§ **Problem to work on**: Whenever a line contains the string "className", copy it out of the entries.
START Dataset records
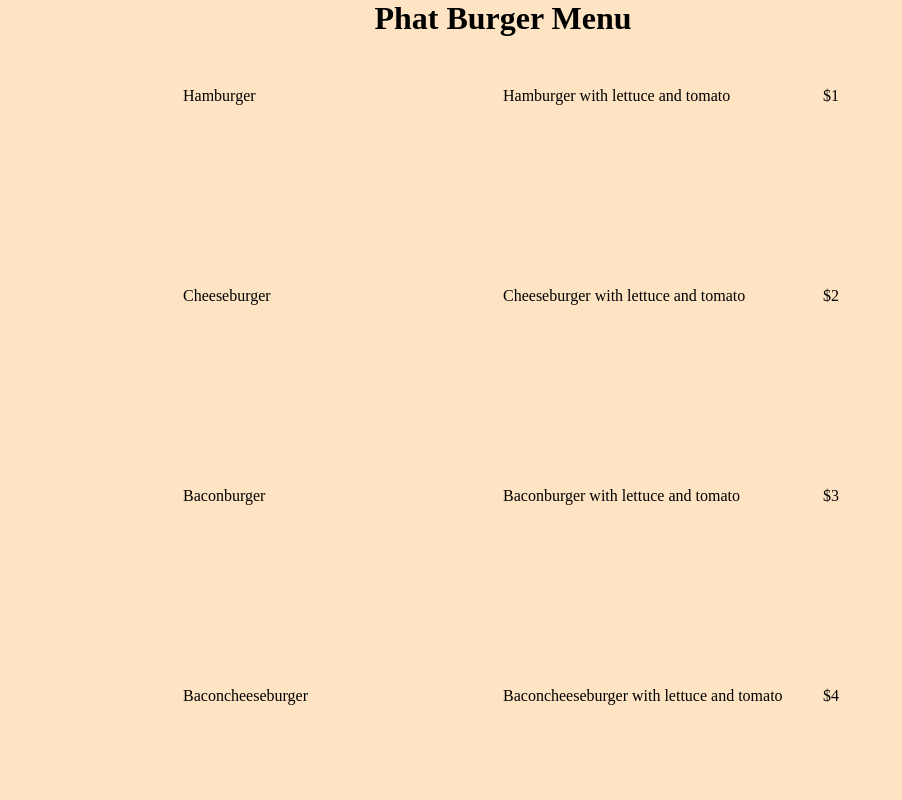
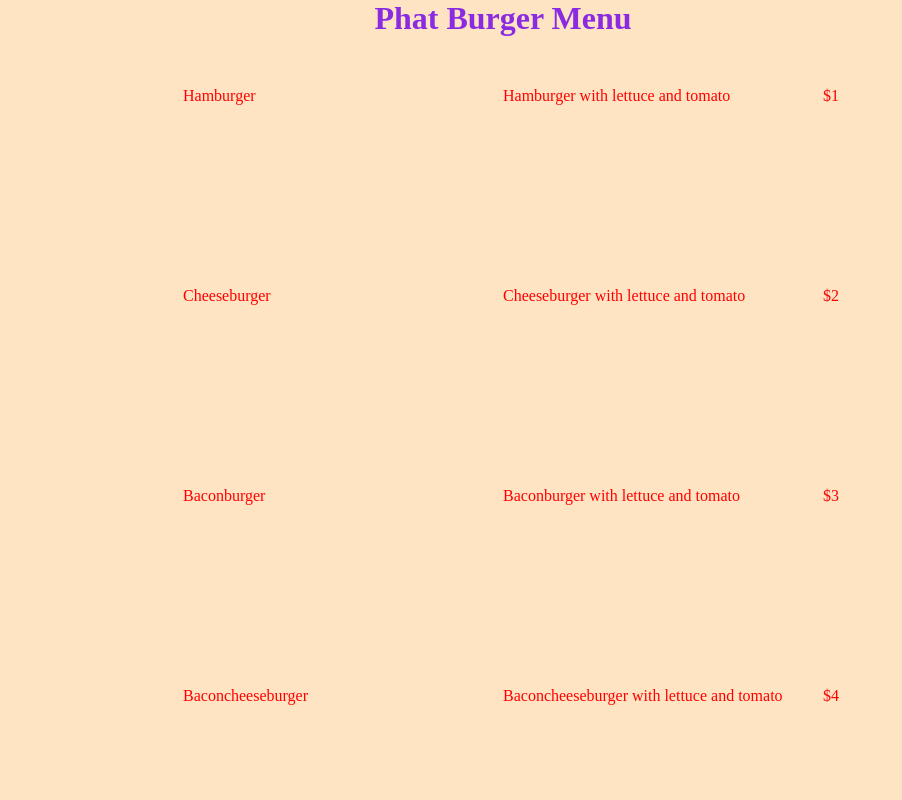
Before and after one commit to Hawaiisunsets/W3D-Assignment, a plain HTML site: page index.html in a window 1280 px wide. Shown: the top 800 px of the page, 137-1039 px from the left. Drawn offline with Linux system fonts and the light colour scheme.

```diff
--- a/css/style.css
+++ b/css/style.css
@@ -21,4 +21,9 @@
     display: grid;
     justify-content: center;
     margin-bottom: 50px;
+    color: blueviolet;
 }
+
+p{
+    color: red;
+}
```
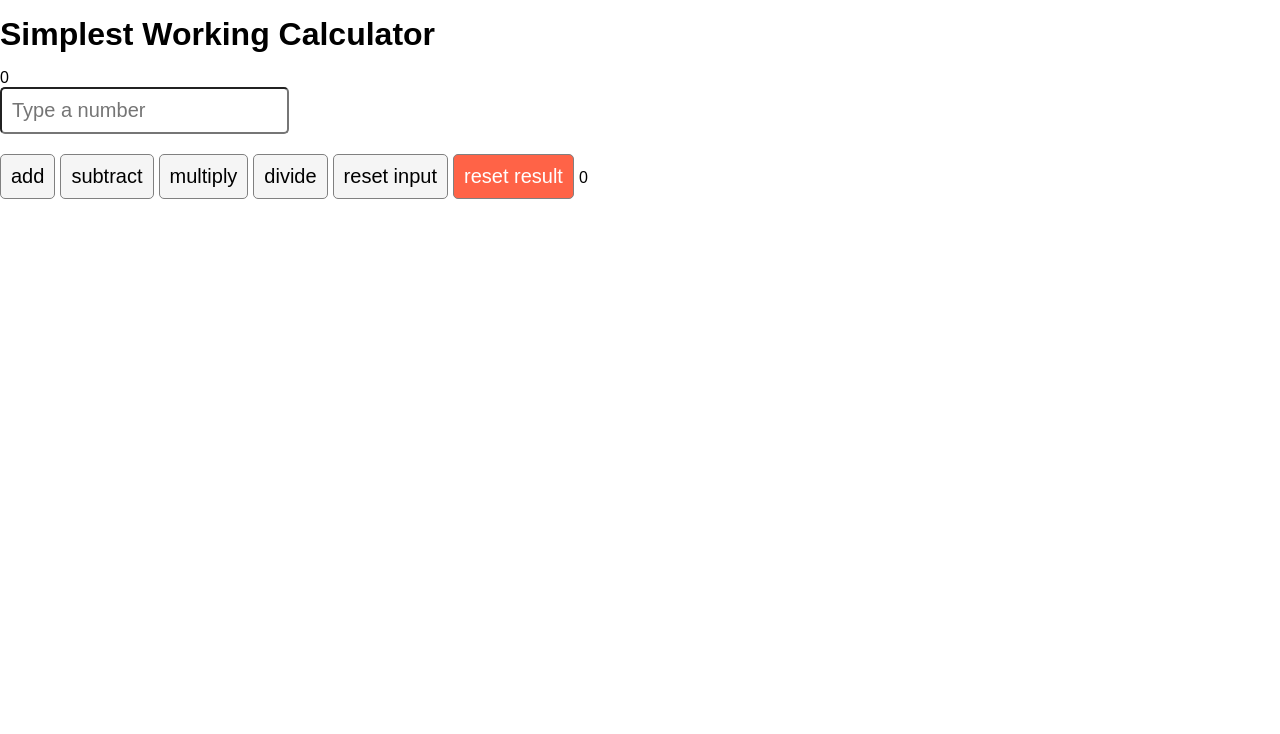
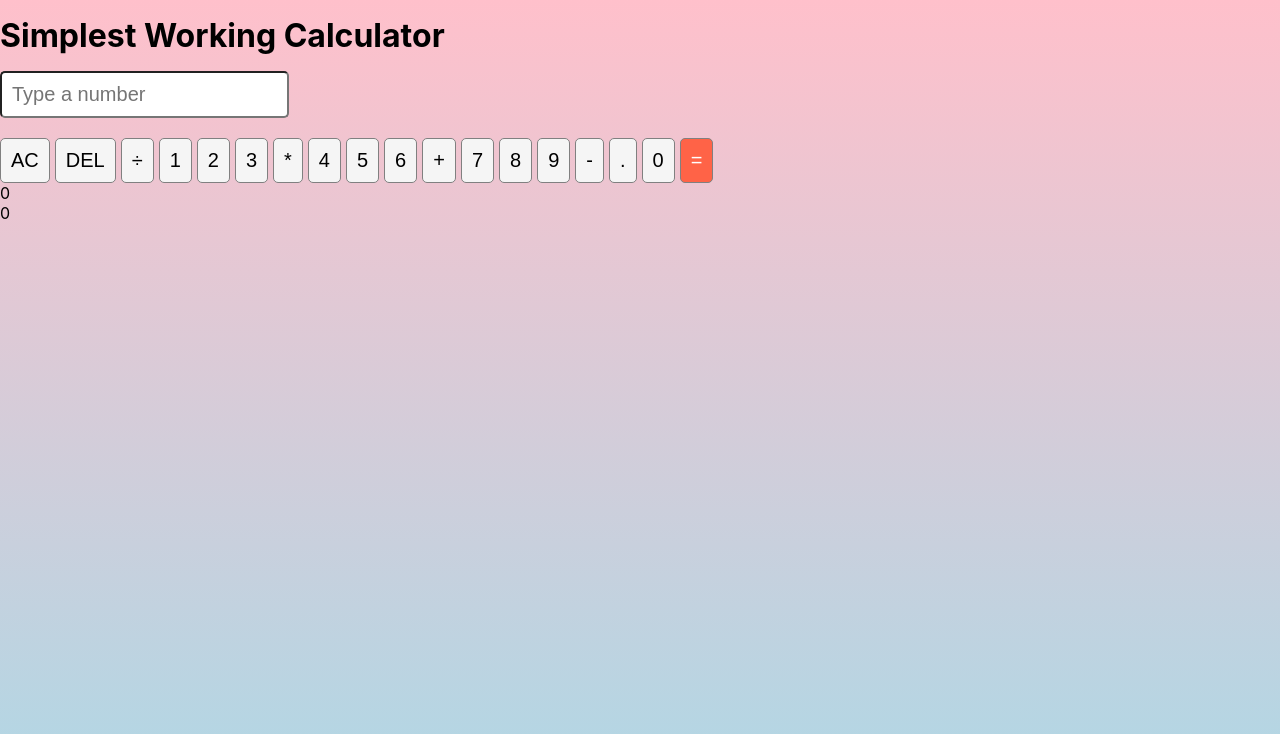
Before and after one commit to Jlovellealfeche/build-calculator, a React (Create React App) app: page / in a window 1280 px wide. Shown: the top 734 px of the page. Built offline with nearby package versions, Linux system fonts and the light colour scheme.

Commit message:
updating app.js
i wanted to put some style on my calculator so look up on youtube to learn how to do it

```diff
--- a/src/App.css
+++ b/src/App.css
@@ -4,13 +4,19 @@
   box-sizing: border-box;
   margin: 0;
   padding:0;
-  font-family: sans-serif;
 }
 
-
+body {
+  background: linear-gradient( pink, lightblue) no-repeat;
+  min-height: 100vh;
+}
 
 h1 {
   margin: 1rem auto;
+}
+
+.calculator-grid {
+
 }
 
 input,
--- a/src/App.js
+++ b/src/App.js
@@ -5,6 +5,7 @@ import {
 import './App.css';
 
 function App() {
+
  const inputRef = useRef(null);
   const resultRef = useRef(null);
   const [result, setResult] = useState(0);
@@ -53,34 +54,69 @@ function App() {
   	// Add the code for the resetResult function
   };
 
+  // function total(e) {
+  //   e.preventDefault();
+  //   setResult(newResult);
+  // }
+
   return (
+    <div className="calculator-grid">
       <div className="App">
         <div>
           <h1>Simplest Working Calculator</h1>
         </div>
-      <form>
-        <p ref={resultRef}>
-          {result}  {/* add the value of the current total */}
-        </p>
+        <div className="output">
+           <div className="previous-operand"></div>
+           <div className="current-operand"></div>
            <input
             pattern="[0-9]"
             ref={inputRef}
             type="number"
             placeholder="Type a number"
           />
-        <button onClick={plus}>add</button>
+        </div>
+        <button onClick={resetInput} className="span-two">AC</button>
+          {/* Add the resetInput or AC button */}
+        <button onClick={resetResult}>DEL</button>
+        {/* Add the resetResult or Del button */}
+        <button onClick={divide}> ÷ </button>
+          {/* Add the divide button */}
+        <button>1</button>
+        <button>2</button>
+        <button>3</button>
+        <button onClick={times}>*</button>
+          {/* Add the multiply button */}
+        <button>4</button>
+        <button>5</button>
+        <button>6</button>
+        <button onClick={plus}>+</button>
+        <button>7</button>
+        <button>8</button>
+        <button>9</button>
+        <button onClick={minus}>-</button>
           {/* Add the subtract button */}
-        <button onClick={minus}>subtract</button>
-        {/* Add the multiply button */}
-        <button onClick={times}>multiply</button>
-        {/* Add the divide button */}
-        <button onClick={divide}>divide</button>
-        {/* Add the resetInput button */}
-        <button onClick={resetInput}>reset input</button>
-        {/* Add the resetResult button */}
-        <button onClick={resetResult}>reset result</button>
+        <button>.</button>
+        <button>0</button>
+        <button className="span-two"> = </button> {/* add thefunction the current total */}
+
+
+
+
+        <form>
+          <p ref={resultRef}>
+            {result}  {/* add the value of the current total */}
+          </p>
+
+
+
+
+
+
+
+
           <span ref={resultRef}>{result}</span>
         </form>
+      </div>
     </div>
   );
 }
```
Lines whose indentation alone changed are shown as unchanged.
END Dataset records
§ **Answer for this exercise**:
+    <div className="calculator-grid">
       <div className="App">
+        <div className="output">
+           <div className="previous-operand"></div>
+           <div className="current-operand"></div>
+        <button onClick={resetInput} className="span-two">AC</button>
+        <button className="span-two"> = </button> {/* add thefunction the current total */}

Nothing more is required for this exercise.